The play design, however, is strictly a run up the middle. This is strength on strength, meaning the offensive line, including the tight ends, need to surge up the middle and collide with the defensive line. They don't necessarily have to blow anyone off the line, but they have to be able to push someone to the side. That will allow the full back to go up the middle, clear out the proverbial garbage, and allow the running back to dive into the end zone.
It's all predicated on getting that surge, though, and opening the hole.
This is one second after the snap. As you can see, there is no surge. The interior offensive line is occupying space, and the defensive line is standing them up. This is still okay, as long as they can push someone to the side. But without the surge or the initial block, they fall to a distinct disadvantage.
By the time the running back gets the ball, this play is as good as dead. There's absolute carnage in the middle. There is maybe a hole up the right side, but it's about to be filled by a linebacker. There's maybe a hole on the left, but it's about to be filled by a different linebacker. The safety now becomes a factor because the fullback's disappeared into the line, meaning the deep tackler is free to engage the middle of the play and make the last possible stop.
There is absolutely nothing in the middle of the play, though.
The possible holes don't matter, though, because Tyler Rouse is never getting to that point. Because the offensive line had zero surge and didn't hold any blocks, there are at least six Wake Forest defenders who are going to tackle him before he even gets to the goal line. On top of it all, he's running up the middle and slightly off right, which is the opposite side of the unbalanced line.
When you combine everything, think about what's about to happen. You have a hand off deep behind the line of scrimmage, but you have an offensive line that is blown off the one yard line and is about to get their running back blown up at the three or four yard line. Barry Sanders isn't scoring in that situation, let alone Tyler Rouse.
Tyler Rouse is in there somewhere, but there's no chance of a second effort because there are three white jerseys on the maroon mass at the one yard line. Still, that's somehow what he's able to do. He's able to break free and create a second effort despite having three white jerseys hanging on him. A couple of blockers come over to help push the pile, but it doesn't go anywhere.
It's important to note that Wake Forest wasn't actually going for a tackle there. They were making an attempt at the ball while holding up the ball carrier.
The entire sequence devolves as more people join the fray, but the clock continues to roll. As more Wake guys jump into the pile, they realize they can end the game because BC has no timeouts and need to clock the ball. Smith can't spike it, and the Eagles lose.
My biggest bone in this whole thing is the play call. On first down with 18 seconds left, you don't have to plow the line on the first try. Since BC clearly can't run a no-huddle two-minute drill, I'll never understand why they didn't clock the play and spike the ball on first down. Not only would they have had more time, but they probably would've had a couple of more options available.
I understand the hesitation to throw the ball with Smith under center, but this is a clear-cut example of over coaching.
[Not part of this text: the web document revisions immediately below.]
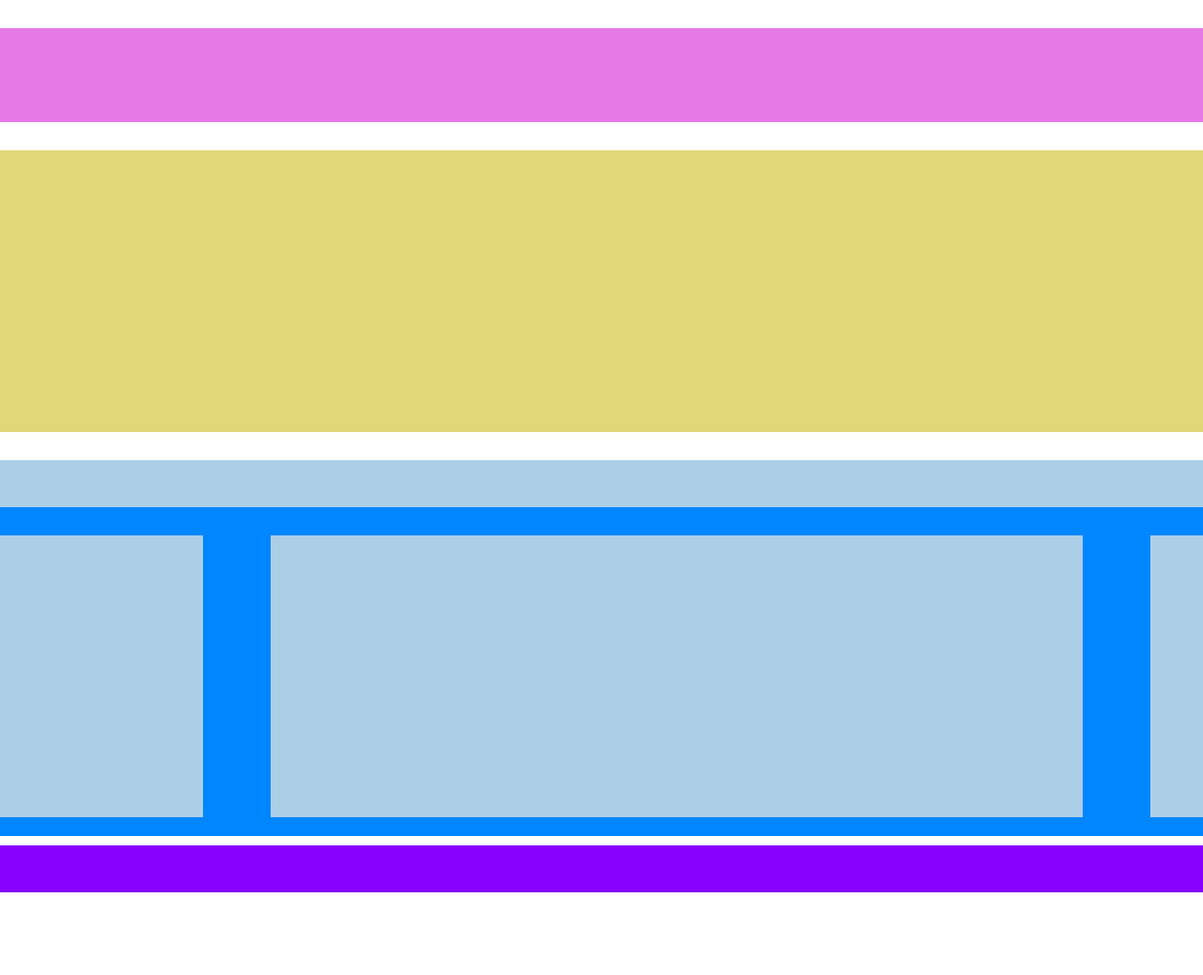
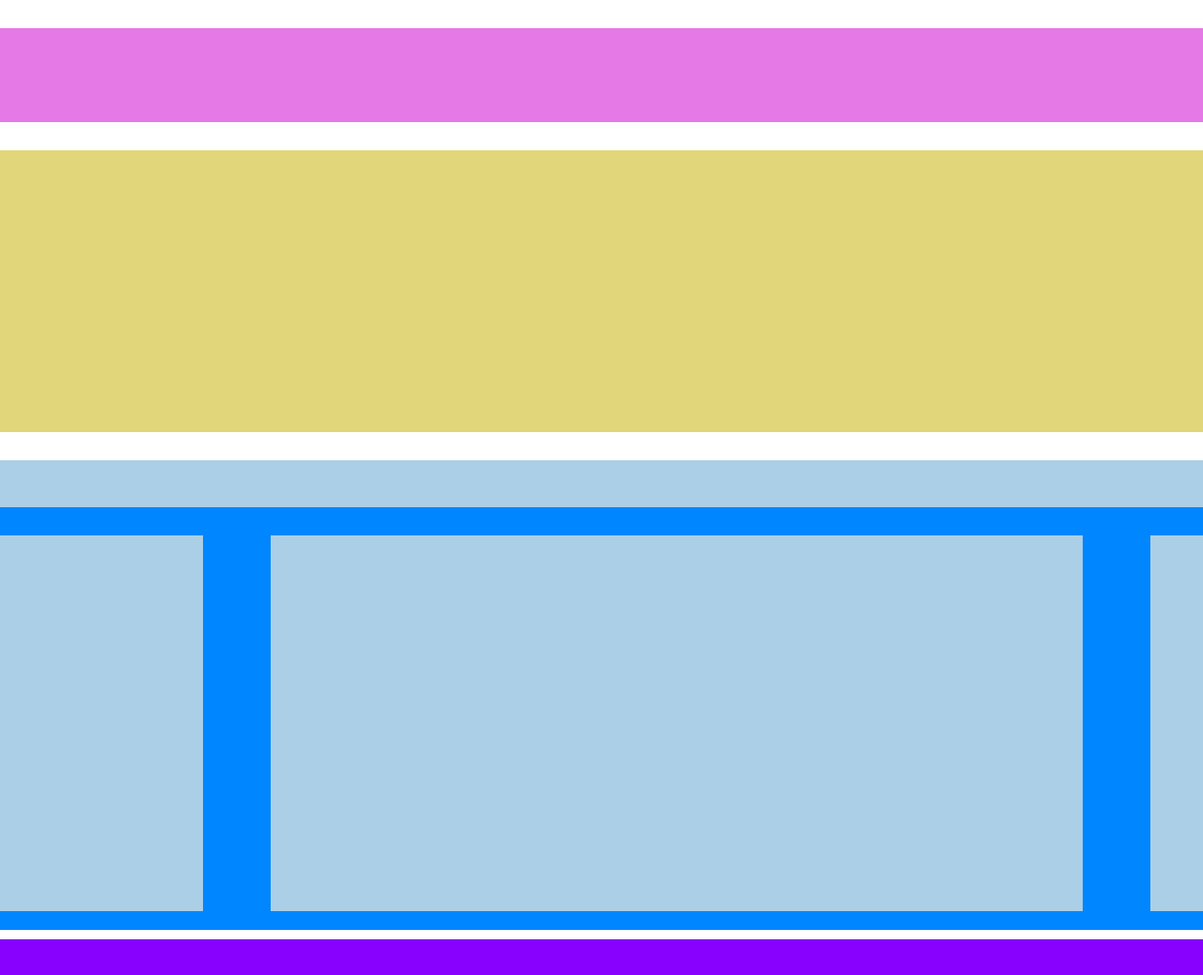
Before and after one commit to GabriPini/htmlcss-struttura-wp, a plain HTML site: page index.html in a window 1280 px wide. Shown: the top 1038 px of the page at 94% size. Before the commit the page ends 950 px from the top, so only its background shows below. Drawn offline with Linux system fonts and the light colour scheme.

Commit message:
fix and final commit

```diff
--- a/css/style.css
+++ b/css/style.css
@@ -23,7 +23,7 @@ height: 100px;
 background-color: var(--headercolor);
 }
 main{
-    height: 700px;
+    height: 800px;
 
 
 
@@ -54,7 +54,7 @@ main{
 }
 
 .row{
-    height: 400px;
+    height: 500px;
     width: 100%;
     background-color: var(--bottomMainBg);
 }
@@ -70,19 +70,20 @@ main{
 .col-g{
     margin-top: 30px;
     float: left;
+    height:400px ;
 
 }
 
 .col{
     background-color: var(--bottomMaincolor);
     width: 15%;
-    height:300px ;
+
 
 }
 .col-g{
     background-color: var(--bottomMaincolor);
     width: 60%;
-    height:300px ;
+
     margin: 30px 5%;
 
 }
```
Steve Addazio and Todd Fitch outcoached themselves by not spiking the ball on first down at the one to set up a play, then running a run play up the middle behind mediocre to poor blocking was never going to work. In that situation, you need to be able to take more than one shot, and the coaching calls combined with poor execution to deny the team that right.